What gets measured, gets done
Measuring sustainability efforts provides a tangible way to track progress, identify areas for improvement, and demonstrate accountability. Nevertheless, knowing what to measure – and how – can be a challenge. A broad range of metrics, data availability and quality issues are just some of the hurdles businesses may face. Though ESG reporting is mandatory in the UK for organisations with 500 or more employees or with an annual turnover greater than £500 million – set to be further formalised through the Sustainability Disclosure Requirements (SDRs) – smaller organisations are currently under no such obligation.
Richard notes, “Sometimes, accurately measuring where we’re succeeding and where we’re falling short can be difficult. I’m someone who likes metrics and KPIs, because as they say, what gets measured, gets done. So, we spend a great deal of time considering how we embed all our initiatives into point value scorecards and monthly performance reports. All our progress is then published through annual reports, which really drill down into our tangible achievements and identify areas for improvement. This helps us stay focused and accountable.”

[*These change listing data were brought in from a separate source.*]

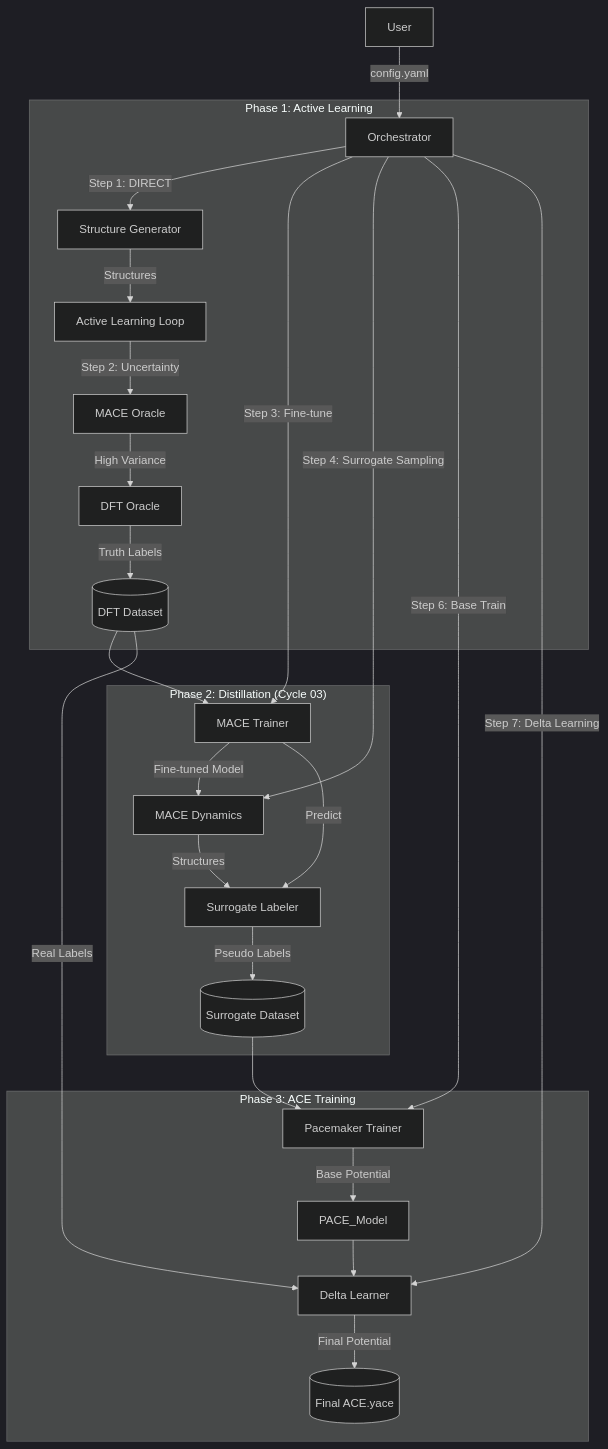
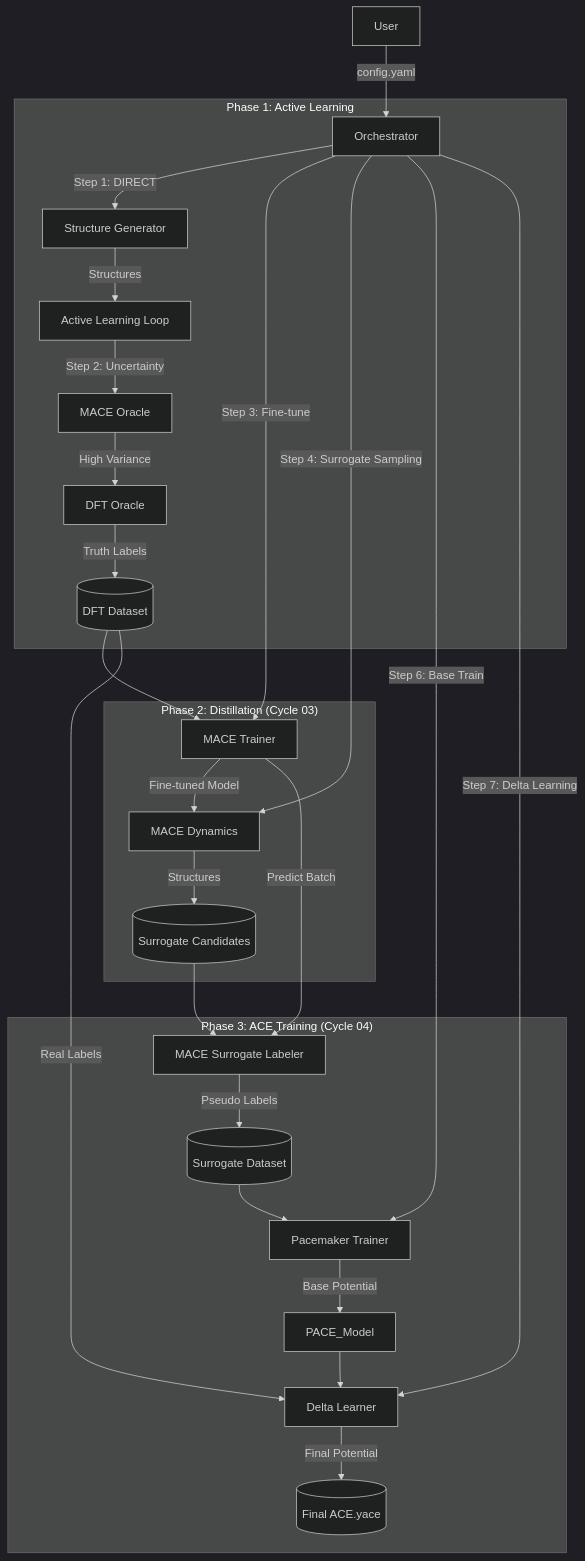
One commit to tsuyama1990/mlip_pipeline changed the diagram in README.md. Above: the diagram before and after it, drawn with Mermaid (dark theme). The commit also changed other lines of this file and 17 other files, not shown here.

First line of the commit message:
feat: Implement Cycle 04 Surrogate Labeling & Pacemaker Training

````diff
--- a/README.md
+++ b/README.md
@@ -30,33 +32,35 @@
 ```mermaid
 graph TD
     User[User] -->|config.yaml| Orch[Orchestrator]
 
     subgraph "Phase 1: Active Learning"
         Orch -->|Step 1: DIRECT| Gen[Structure Generator]
         Gen -->|Structures| AL[Active Learning Loop]
         AL -->|Step 2: Uncertainty| MACE_O[MACE Oracle]
         MACE_O -->|High Variance| DFT[DFT Oracle]
         DFT -->|Truth Labels| DB[(DFT Dataset)]
     end
 
     subgraph "Phase 2: Distillation (Cycle 03)"
         Orch -->|Step 3: Fine-tune| MACE_T[MACE Trainer]
         DB --> MACE_T
         MACE_T -->|Fine-tuned Model| MACE_MD[MACE Dynamics]
         Orch -->|Step 4: Surrogate Sampling| MACE_MD
-        MACE_MD -->|Structures| Label[Surrogate Labeler]
-        MACE_T -->|Predict| Label
-        Label -->|Pseudo Labels| S_DB[(Surrogate Dataset)]
+        MACE_MD -->|Structures| S_Unlabeled[(Surrogate Candidates)]
     end
 
-    subgraph "Phase 3: ACE Training"
+    subgraph "Phase 3: ACE Training (Cycle 04)"
+        S_Unlabeled --> Label[MACE Surrogate Labeler]
+        MACE_T -->|Predict Batch| Label
+        Label -->|Pseudo Labels| S_DB[(Surrogate Dataset)]
+
         Orch -->|Step 6: Base Train| PACE_T[Pacemaker Trainer]
         S_DB --> PACE_T
         PACE_T -->|Base Potential| PACE_Model
 
         Orch -->|Step 7: Delta Learning| Delta[Delta Learner]
         DB -->|Real Labels| Delta
         PACE_Model --> Delta
         Delta -->|Final Potential| Final_ACE[(Final ACE.yace)]
     end
 ```
````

Even for experts like Richard, the key to delivering on sustainability and ESG is staying curious, keeping an open mind, and always being willing to learn from others. He explains, “It can be too easy to look at where you’ve succeeded and give yourself a pat on the back. You really need to look externally to judge your efforts. That means being curious, and talking to other organisations – not just within your industry or sector – but looking more broadly for the very best in sustainability and benchmarking your organisation against that. We know there’s more to do, and our ambition remains to deliver sustainable outcomes for years to come and to have a positive impact on our planet and society.”